Sharon Jones & the Dap-Kings, “Give the People What They Want” (Daptone)
The circumstances behind the release of this Brooklyn group’s fifth studio album make you appreciate all the more the verve and vivacity behind the soul revivalist’s rawboned sound. “Give the People” was originally scheduled to be released last summer, but it was delayed after the 57-year-old singer was diagnosed with bile-duct cancer. After she finishes chemotherapy, Jones and her snappy band will return to the road, and although they were recorded before she became ill, songs like the lead single, “Retreat,” and “People Don’t Get What They Deserve” take on added gravitas considering her troubles.
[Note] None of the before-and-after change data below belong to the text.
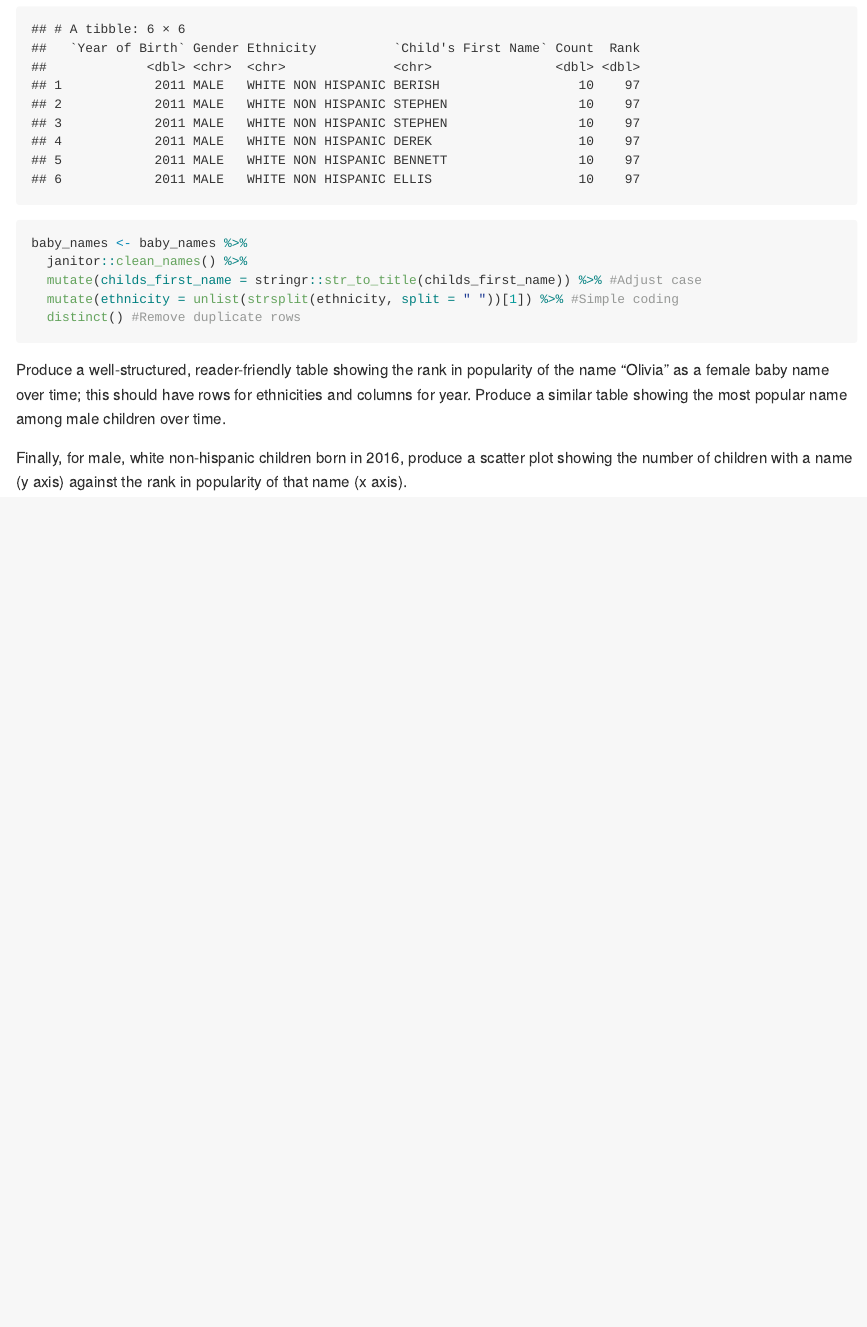
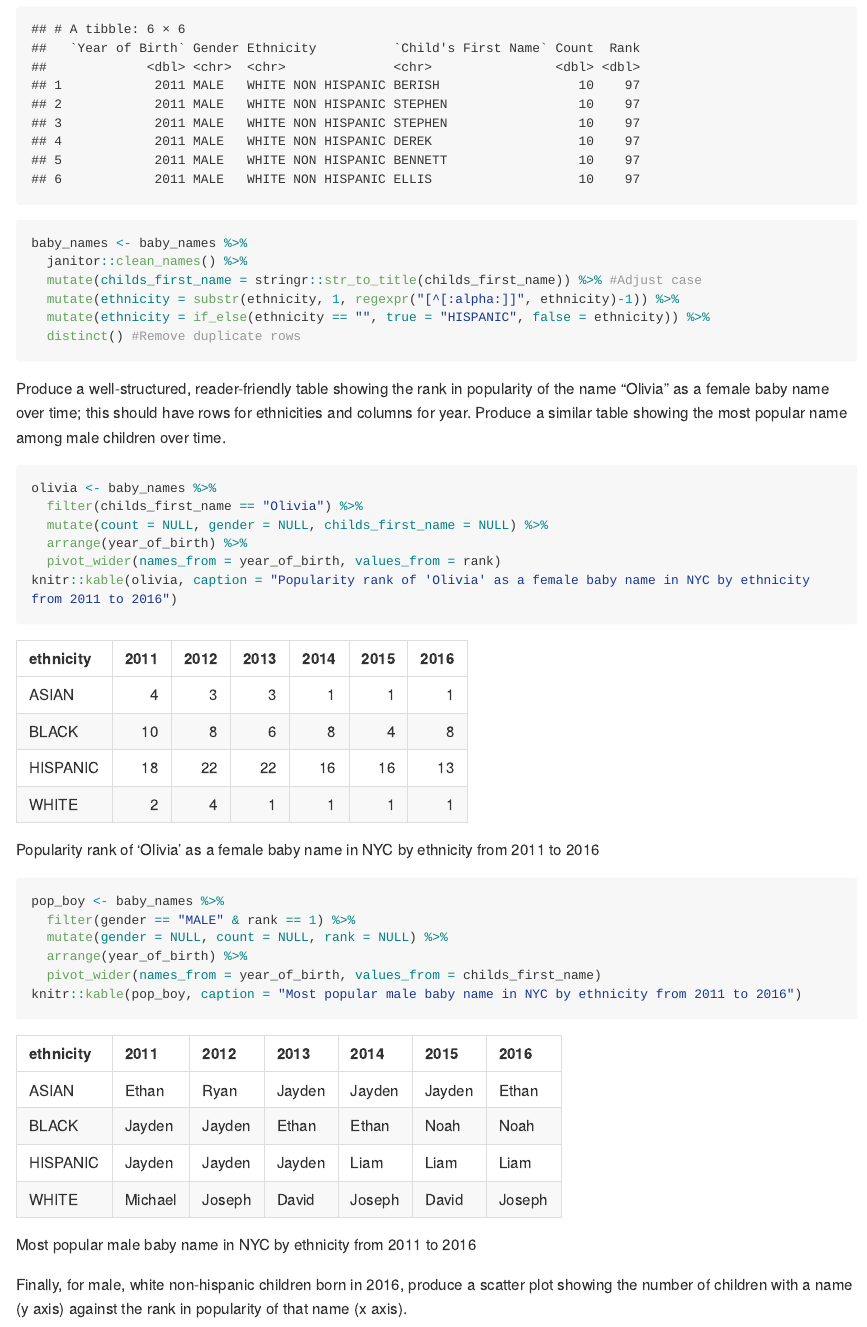
Before and after one commit to jr2ames/p8105_hw2_jra2186, an R Markdown document (p8105_hw2_jra2186.Rmd): the page in a window 1100 px wide, from 8150 px down. Rendered offline with R 4.5, knitr and Pandoc, with nearby package versions; long lines of code are wrapped; column names are cleaned by a stand-in for the janitor package.

Commit message:
Final commit

````diff
--- a/p8105_hw2_jra2186.Rmd
+++ b/p8105_hw2_jra2186.Rmd
@@ -142,16 +142,28 @@ tail(baby_names) #All caps bad
 baby_names <- baby_names %>%
   janitor::clean_names() %>%
   mutate(childs_first_name = stringr::str_to_title(childs_first_name)) %>% #Adjust case
-  mutate(ethnicity = unlist(strsplit(ethnicity, split = " "))[1]) %>% #Simple coding
+  mutate(ethnicity = substr(ethnicity, 1, regexpr("[^[:alpha:]]", ethnicity)-1)) %>%
+  mutate(ethnicity = if_else(ethnicity == "", true = "HISPANIC", false = ethnicity)) %>%
   distinct() #Remove duplicate rows
 ```
 
 Produce a well-structured, reader-friendly table showing the rank in popularity of the name “Olivia” as a female baby name over time; this should have rows for ethnicities and columns for year. Produce a similar table showing the most popular name among male children over time.
 
 ```{r}
+olivia <- baby_names %>%
+  filter(childs_first_name == "Olivia") %>%
+  mutate(count = NULL, gender = NULL, childs_first_name = NULL) %>%
+  arrange(year_of_birth) %>%
+  pivot_wider(names_from = year_of_birth, values_from = rank)
+knitr::kable(olivia, caption = "Popularity rank of 'Olivia' as a female baby name in NYC by ethnicity from 2011 to 2016")
 
+pop_boy <- baby_names %>%
+  filter(gender == "MALE" & rank == 1) %>%
+  mutate(gender = NULL, count = NULL, rank = NULL) %>%
+  arrange(year_of_birth) %>%
+  pivot_wider(names_from = year_of_birth, values_from = childs_first_name)
+knitr::kable(pop_boy, caption = "Most popular male baby name in NYC by ethnicity from 2011 to 2016")
 ```
 
 Finally, for male, white non-hispanic children born in 2016, produce a scatter plot showing the number of children with a name (y axis) against the rank in popularity of that name (x axis).
 
-```{r}
````
Also changed, not shown: p8105_hw2_jra2186.md, p8105_hw2_jra2186_files/figure-gfm/unnamed-chunk-10-1.png (added), p8105_hw2_jra2186.Rmd (11 more changed lines).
Not that “Give the People What They Want” is at all a self-serious difficult pill to swallow. What the people want from Jones & the Dap-Kings are hard-driving, old-school R&B jams in which the spirits of Otis Redding and Joe Tex are reanimated, and these tunes do that as effectively as ever. (Jones and the Dap-Kings perform April 9 at the State Theatre in Minneapolis.)
Dan DeLuca, Philadelphia Inquirer
Ryan Star, “Angels + Animals” (Ryan Star)
Star graduates to a new level of artistry here, taking the emotion his work has always had and the craftsmanship he learned on his major-label debut, “11:59,” and setting it in a new, ambitious context. Pop concept albums are exceedingly hard to pull off, but Star manages in this tale of love lost and reclaimed. It’s like he commandeered adult pop radio to tell his story, with “We Were Kings” as dramatic as Imagine Dragons, “My Life” as emotional as Passenger and the single “Impossible” using catchy rhythms and subtle guitar to build an inspirational sing-along.
Glenn Gamboa, Newsday
Lone Justice, “This Is Lone Justice: The Vaught Tapes, 1983” (Omnivore)
These 12 songs of adrenalized country music capture a fiery band at the beginning of its impressive run. The Los Angeles country-rock band, birthed by vocalist Maria McKee and guitarist Ryan Hedgecock, is best known for its run of near-misses (despite being managed by a young Jimmy Iovine) in the mid-’80s; but these songs were cut before the group signed with Geffen Records.
This album introduces McKee & Co. with a combination of covers and originals. Among the classics are Merle Haggard’s “Working Man’s Blues,” the George Jones/Roger Miller song “Nothing Can Stop My Loving You” and the oft-recorded “Jackson.” These choices suggest a band that had internalized a heck of a lot of country ideas at a young age.
McKee, after all, was only 18 when this was recorded, and her youth is most obvious in the cut-and-paste Dust Bowl-themed lyrics that dot the originals here. Still, the virtuosity within “The Grapes of Wrath,” “Dustbowl Depression Time” and “Soap, Soup and Salvation” presents a confident mix of yowling twang and a heavy backbeat. Overshadowing all, though, is McKee, whose voice sounds like that of a young Dolly Parton fueled by Exene Cervenka’s passion.